Prague’s liberal laws and liberal policies mean that the city has earned a reputation of being weed-friendly. It is estimated that nearly half-million marijuana users are largely ignored by the authorities and tolerated by almost everyone. Most pubs and non-tourist bars outside of the centre allow you to smoke inside. But don’t try lighting some skunk at a dance club! Drug possession is illegal in the Czech Republic, and on January 1, 2010, the government set out the possession limits for a misdemeanour offence and a criminal offence.
What are those all-important amounts?

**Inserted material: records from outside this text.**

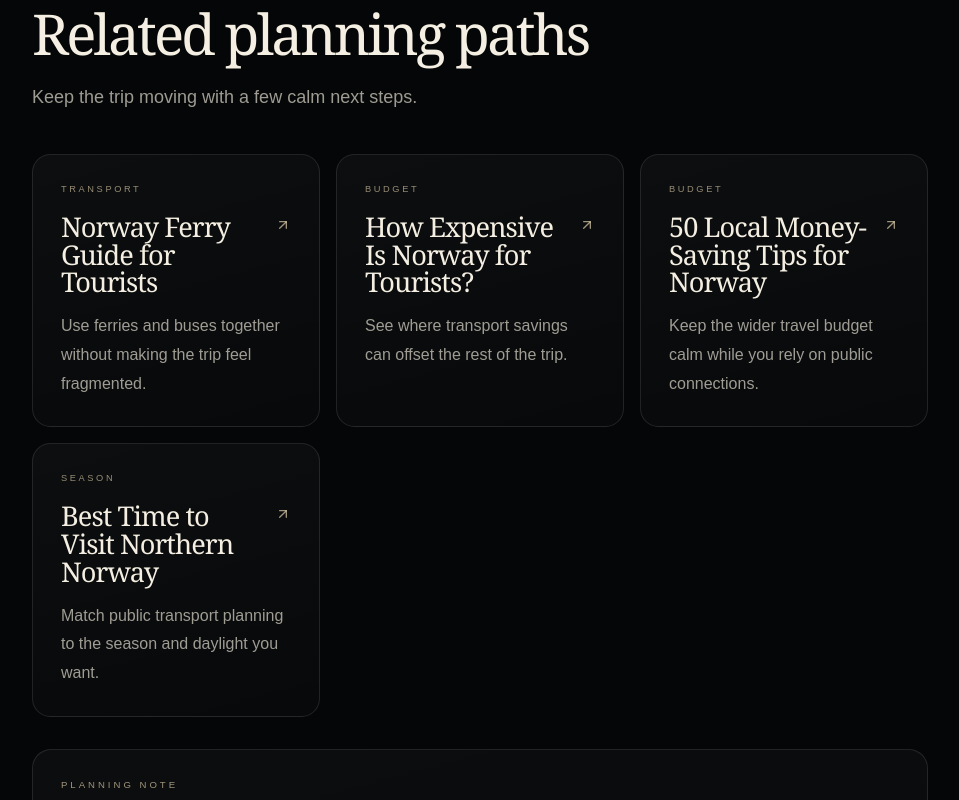
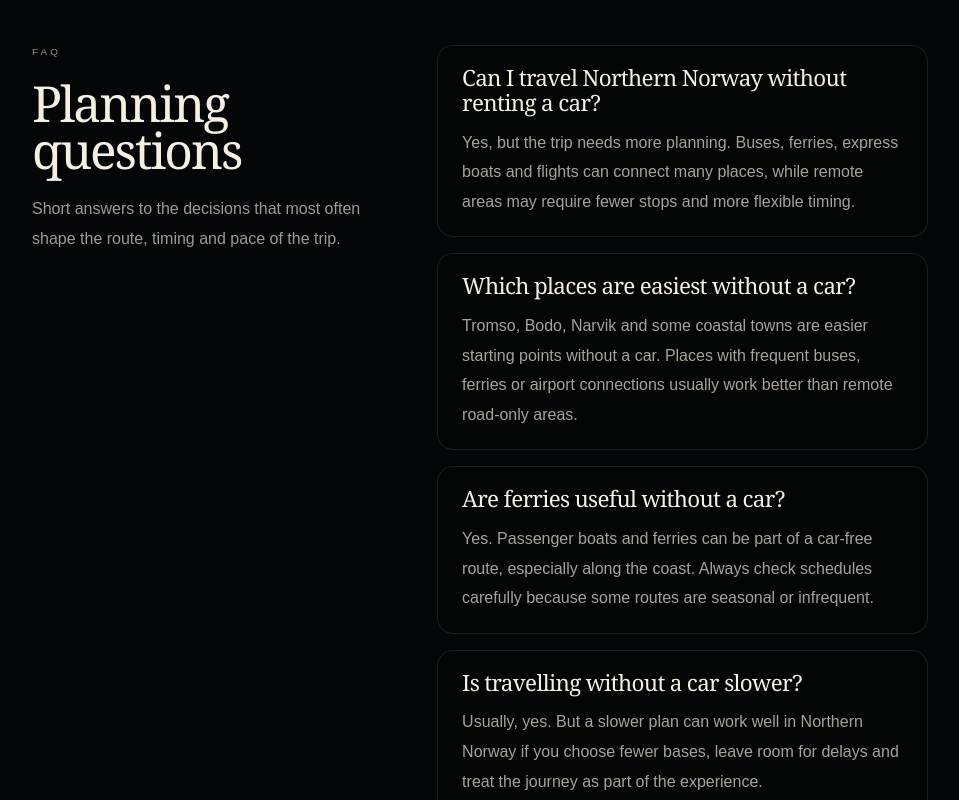
Before and after one commit to olaitech/norway, a Next.js app: page /guides/how-to-travel-northern-norway-without-a-car in a window 1280 px wide. Shown: the part 3060-3860 px from the top of the page, without its empty margins (160-1119 px from the left). Built offline with nearby package versions, Linux system fonts and the light colour scheme.

Commit message:
feat(seo): add faq schema to priority guide pages

```diff
--- a/app/guides/how-to-see-the-northern-lights-in-norway/page.tsx
+++ b/app/guides/how-to-see-the-northern-lights-in-norway/page.tsx
@@ -14,6 +14,29 @@ export const metadata: Metadata = {
   },
 };
 
+const faqItems = [
+  {
+    question: "When is the best time to see the northern lights in Norway?",
+    answer:
+      "The northern lights season is generally strongest during the dark months, from autumn to early spring. Clear skies, darkness and patience matter more than choosing one perfect date.",
+  },
+  {
+    question: "Can I see the northern lights from Tromso or Lofoten?",
+    answer:
+      "Yes, both Tromso and Lofoten can work well, but cloud cover and light pollution matter. It often helps to move away from bright streets and keep the plan flexible.",
+  },
+  {
+    question: "How many nights should I stay to improve my chances?",
+    answer:
+      "A longer stay gives better odds because weather changes quickly in Northern Norway. Three to five nights is usually calmer than trying to force the experience into one evening.",
+  },
+  {
+    question: "Do I need a guided northern lights tour?",
+    answer:
+      "Not always. A tour can help with local knowledge, road conditions and photography, but independent travellers can also plan carefully with weather forecasts, dark locations and safe transport.",
+  },
+] as const;
+
 export default function HowToSeeNorthernLightsInNorwayPage() {
   return (
     <GuideArticleLayout
@@ -23,6 +46,7 @@ export default function HowToSeeNorthernLightsInNorwayPage() {
       readTime="10 min read"
       lastUpdated="May 2026"
       canonicalPath="/guides/how-to-see-the-northern-lights-in-norway"
+      faqItems={faqItems}
       answerBlock={
         <AnswerBlock
           title="Aurora trips reward patience more than precision."
--- a/app/guides/how-to-travel-northern-norway-without-a-car/page.tsx
+++ b/app/guides/how-to-travel-northern-norway-without-a-car/page.tsx
@@ -14,6 +14,29 @@ export const metadata: Metadata = {
   },
 };
 
+const faqItems = [
+  {
+    question: "Can I travel Northern Norway without renting a car?",
+    answer:
+      "Yes, but the trip needs more planning. Buses, ferries, express boats and flights can connect many places, while remote areas may require fewer stops and more flexible timing.",
+  },
+  {
+    question: "Which places are easiest without a car?",
+    answer:
+      "Tromso, Bodo, Narvik and some coastal towns are easier starting points without a car. Places with frequent buses, ferries or airport connections usually work better than remote road-only areas.",
+  },
+  {
+    question: "Are ferries useful without a car?",
+    answer:
+      "Yes. Passenger boats and ferries can be part of a car-free route, especially along the coast. Always check schedules carefully because some routes are seasonal or infrequent.",
+  },
+  {
+    question: "Is travelling without a car slower?",
+    answer:
+      "Usually, yes. But a slower plan can work well in Northern Norway if you choose fewer bases, leave room for delays and treat the journey as part of the experience.",
+  },
+] as const;
+
 export default function HowToTravelNorthernNorwayWithoutCarPage() {
   return (
     <GuideArticleLayout
@@ -23,6 +46,7 @@ export default function HowToTravelNorthernNorwayWithoutCarPage() {
       readTime="13 min read"
       lastUpdated="May 2026"
       canonicalPath="/guides/how-to-travel-northern-norway-without-a-car"
+      faqItems={faqItems}
       answerBlock={
         <AnswerBlock
           title="Northern Norway works best by hub, not scatter."
--- a/app/guides/norway-ferry-guide-for-tourists/page.tsx
+++ b/app/guides/norway-ferry-guide-for-tourists/page.tsx
@@ -13,6 +13,29 @@ export const metadata: Metadata = {
   },
 };
 
+const faqItems = [
+  {
+    question: "Do I need to book ferries in Norway in advance?",
+    answer:
+      "Most ordinary road ferries do not need advance booking, but busy summer crossings can have queues. Check the timetable before the day starts and leave buffer time around important connections.",
+  },
+  {
+    question: "How do tourists pay for ferries in Norway?",
+    answer:
+      "Many ferry payments are handled automatically through number plate recognition, AutoPASS agreements or later invoicing. Some routes may still use app, card or local ticketing, so check the operator information before travelling.",
+  },
+  {
+    question: "Should I plan my route around ferry times?",
+    answer:
+      "Yes. In coastal Norway, ferries are part of the route. Treat crossing times as fixed points, then build driving distances and overnight stops around them.",
+  },
+  {
+    question: "Can weather affect Norwegian ferries?",
+    answer:
+      "Yes. Wind, rough sea and winter conditions can delay or cancel exposed crossings. Always check live updates before remote or important ferry legs.",
+  },
+] as const;
+
 export default function NorwayFerryGuideForTouristsPage() {
   return (
     <GuideArticleLayout
@@ -22,6 +45,7 @@ export default function NorwayFerryGuideForTouristsPage() {
       readTime="14 min read"
       lastUpdated="May 2026"
       canonicalPath="/guides/norway-ferry-guide-for-tourists"
+      faqItems={faqItems}
       answerBlock={
         <AnswerBlock
           title="Ferries are part of the route, not a detour."
--- a/src/components/guides/GuideArticleLayout.tsx
+++ b/src/components/guides/GuideArticleLayout.tsx
@@ -10,6 +10,8 @@ import {
   JsonLd,
   createArticleJsonLd,
   createBreadcrumbListJsonLd,
+  createFaqJsonLd,
+  type FaqItem,
 } from "@/src/lib/seo/jsonLd";
 
 type GuideSource = {
@@ -25,6 +27,7 @@ type GuideArticleLayoutProps = {
   lastUpdated: string;
   canonicalPath: string;
   answerBlock?: ReactNode;
+  faqItems?: readonly FaqItem[];
   trustBox?: ReactNode;
   sources?: GuideSource[];
   relatedLinks?: readonly RelatedLinkCard[];
@@ -42,6 +45,7 @@ export function GuideArticleLayout({
   lastUpdated,
   canonicalPath,
   answerBlock,
+  faqItems,
   trustBox,
   sources,
   relatedLinks,
@@ -52,6 +56,7 @@ export function GuideArticleLayout({
 }: GuideArticleLayoutProps) {
   const hasSources = Boolean(sources && sources.length > 0);
   const hasRelatedLinks = Boolean(relatedLinks && relatedLinks.length > 0);
+  const hasFaqItems = Boolean(faqItems && faqItems.length > 0);
   const guideBreadcrumbs = [
     { name: "Home", href: "/" },
     { name: "Guides", href: "/guides" },
@@ -69,6 +74,7 @@ export function GuideArticleLayout({
             url: canonicalPath,
             articleSection: category,
           }),
+          ...(hasFaqItems ? [createFaqJsonLd(faqItems ?? [])] : []),
         ]}
       />
       <main className="min-h-screen bg-[#050607] text-[#f4efe2]">
@@ -109,10 +115,44 @@ export function GuideArticleLayout({
         <article className="mx-auto max-w-4xl">
           {answerBlock ? <div className="mb-8">{answerBlock}</div> : null}
           <div className="rounded-[1.25rem] border border-white/10 bg-[linear-gradient(165deg,rgba(255,255,255,0.03),rgba(255,255,255,0.012))] p-6 sm:p-8 md:p-10">
-            <div className="[&_a]:text-[#d8c9a7]/86 [&_a]:underline [&_a]:decoration-[#d8c9a7]/35 [&_a]:underline-offset-4 [&_a]:transition-colors [&_a:hover]:text-[#f4efe2] [&_blockquote]:mt-7 [&_blockquote]:border-l [&_blockquote]:border-[#d8c9a7]/35 [&_blockquote]:pl-4 [&_blockquote]:text-[#f4efe2]/72 [&_h2]:mt-12 [&_h2]:font-serif [&_h2]:text-[clamp(2rem,4vw,3.1rem)] [&_h2]:font-normal [&_h2]:leading-[0.95] [&_h2]:tracking-[-0.04em] [&_h2]:text-[#f4efe2] [&_h3]:mt-9 [&_h3]:font-serif [&_h3]:text-[clamp(1.5rem,3.2vw,2.2rem)] [&_h3]:font-normal [&_h3]:leading-[1.02] [&_h3]:tracking-[-0.03em] [&_h3]:text-[#f4efe2] [&_li]:mt-2 [&_li]:text-base [&_li]:font-light [&_li]:leading-[1.8] [&_li]:text-[#f4efe2]/68 [&_ol]:mt-5 [&_ol]:list-decimal [&_ol]:pl-5 [&_p]:mt-5 [&_p]:text-base [&_p]:font-light [&_p]:leading-[1.85] [&_p]:text-[#f4efe2]/70 [&_table]:mt-7 [&_table]:w-full [&_table]:border-collapse [&_table]:overflow-hidden [&_table]:rounded-[0.9rem] [&_table]:border [&_table]:border-white/10 [&_tbody_tr]:border-t [&_tbody_tr]:border-white/10 [&_td]:px-3 [&_td]:py-3 [&_td]:text-sm [&_td]:font-light [&_td]:text-[#f4efe2]/68 [&_th]:bg-white/[0.03] [&_th]:px-3 [&_th]:py-3 [&_th]:text-left [&_th]:text-xs [&_th]:font-medium [&_th]:uppercase [&_th]:tracking-[0.2em] [&_th]:text-[#d8c9a7]/76 [&_ul]:mt-5 [&_ul]:list-disc [&_ul]:pl-5">
+          <div className="[&_a]:text-[#d8c9a7]/86 [&_a]:underline [&_a]:decoration-[#d8c9a7]/35 [&_a]:underline-offset-4 [&_a]:transition-colors [&_a:hover]:text-[#f4efe2] [&_blockquote]:mt-7 [&_blockquote]:border-l [&_blockquote]:border-[#d8c9a7]/35 [&_blockquote]:pl-4 [&_blockquote]:text-[#f4efe2]/72 [&_h2]:mt-12 [&_h2]:font-serif [&_h2]:text-[clamp(2rem,4vw,3.1rem)] [&_h2]:font-normal [&_h2]:leading-[0.95] [&_h2]:tracking-[-0.04em] [&_h2]:text-[#f4efe2] [&_h3]:mt-9 [&_h3]:font-serif [&_h3]:text-[clamp(1.5rem,3.2vw,2.2rem)] [&_h3]:font-normal [&_h3]:leading-[1.02] [&_h3]:tracking-[-0.03em] [&_h3]:text-[#f4efe2] [&_li]:mt-2 [&_li]:text-base [&_li]:font-light [&_li]:leading-[1.8] [&_li]:text-[#f4efe2]/68 [&_ol]:mt-5 [&_ol]:list-decimal [&_ol]:pl-5 [&_p]:mt-5 [&_p]:text-base [&_p]:font-light [&_p]:leading-[1.85] [&_p]:text-[#f4efe2]/70 [&_table]:mt-7 [&_table]:w-full [&_table]:border-collapse [&_table]:overflow-hidden [&_table]:rounded-[0.9rem] [&_table]:border [&_table]:border-white/10 [&_tbody_tr]:border-t [&_tbody_tr]:border-white/10 [&_td]:px-3 [&_td]:py-3 [&_td]:text-sm [&_td]:font-light [&_td]:text-[#f4efe2]/68 [&_th]:bg-white/[0.03] [&_th]:px-3 [&_th]:py-3 [&_th]:text-left [&_th]:text-xs [&_th]:font-medium [&_th]:uppercase [&_th]:tracking-[0.2em] [&_th]:text-[#d8c9a7]/76 [&_ul]:mt-5 [&_ul]:list-disc [&_ul]:pl-5">
               {children}
-            </div>
           </div>
+          </div>
+
+          {hasFaqItems ? (
+            <section className="mt-12 border-t border-white/8 pt-12 sm:mt-14 sm:pt-14">
+              <div className="grid gap-10 lg:grid-cols-[0.82fr_1.18fr] lg:gap-16">
+                <div className="max-w-xl">
+                  <p className="text-[0.62rem] font-medium uppercase tracking-[0.31em] text-[#d8c9a7]/72">
+                    FAQ
+                  </p>
+                  <h2 className="mt-5 font-serif text-[clamp(2rem,4vw,3.1rem)] font-normal leading-[0.95] tracking-[-0.04em] text-[#f4efe2]">
+                    Planning questions
+                  </h2>
+                  <p className="mt-5 max-w-lg text-sm font-light leading-[1.85] text-[#f4efe2]/64 sm:text-base">
+                    Short answers to the decisions that most often shape the
+                    route, timing and pace of the trip.
+                  </p>
+                </div>
+                <div className="space-y-4">
+                  {faqItems?.map((item) => (
+                    <article
+                      key={item.question}
+                      className="rounded-[1rem] border border-white/10 bg-black/15 px-5 py-5 sm:px-6"
+                    >
+                      <h3 className="font-serif text-[1.25rem] font-normal leading-[1.1] tracking-[-0.03em] text-[#f4efe2] sm:text-[1.4rem]">
+                        {item.question}
+                      </h3>
+                      <p className="mt-3 text-sm font-light leading-[1.85] text-[#f4efe2]/68 sm:text-base">
+                        {item.answer}
+                      </p>
+                    </article>
+                  ))}
+                </div>
+              </div>
+            </section>
+          ) : null}
 
           {hasRelatedLinks ? (
             <RelatedLinkCards
--- a/src/lib/seo/jsonLd.tsx
+++ b/src/lib/seo/jsonLd.tsx
@@ -7,6 +7,11 @@ export type JsonLdValue = Record<string, unknown> | Record<string, unknown>[];
 export type BreadcrumbItem = {
   name: string;
   href: string;
+};
+
+export type FaqItem = {
+  question: string;
+  answer: string;
 };
 
 type ArticleJsonLdOptions = {
@@ -90,6 +95,21 @@ export function createBreadcrumbListJsonLd(items: readonly BreadcrumbItem[]) {
   };
 }
 
+export function createFaqJsonLd(items: readonly FaqItem[]) {
+  return {
+    "@context": SCHEMA_CONTEXT,
+    "@type": "FAQPage",
+    mainEntity: items.map((item) => ({
+      "@type": "Question",
+      name: item.question,
+      acceptedAnswer: {
+        "@type": "Answer",
+        text: item.answer,
+      },
+    })),
+  };
+}
+
 export function createArticleJsonLd({
   headline,
   description,
```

As reported in other sources, it is a misdemeanour offence to possess drugs up to the following quantities: (to clarify, if you have less than the amount listed, it is still illegal but is not a criminal offence – just an infraction)
Here is what you can have ‘legally’ in your possession in the Czech Republic
Five plants of hemp or 15.0 grams of marijuana, 40 pieces of magic mushrooms, 5.0 grams of hashish, five LCD-laced papers or other materials with LSD, 1.5 grams of heroin, 1.0 gram of cocaine, and 2.0 grams of methamphetamine.
These limits have nothing to do with any of the substances being legalised. As a misdemeanour offence, drug possession up to the amounts mentioned above can carry a fine of up to 15,000 CZK. However, since it is a misdemeanour, someone charged with this type of possession will not have their name on a criminal record.
The question of whether this is liberal will depend on the enforcement by police. Generally, the Czech Republic has quite a liberal reputation as far as marijuana use goes. Personal observation and anecdotal evidence suggest that the use of marijuana is more open compared to other European countries. However, criminal possession of drugs can involve imprisonment of up to two years.
For many, the flip-side to more permissive drug laws is adequate secondary and tertiary prevention; that is, prevention for people who already use. Throughout the Czech Republic, there is a large network of these services: mostly non-governmental, outpatient consulting and treatment, residential follow-up care, substitution programmes, street work, etc. Languages spoken in the various institutions will vary, though most often there is English. One such organisation is Drop In Prague, which offers programmes, counselling, needle exchange, foodstuffs, HIV and hepatitis tests, substitution programmes, administering methadone in the form of Subutex, a centre for follow-up care, a centre for families, and a street work programme.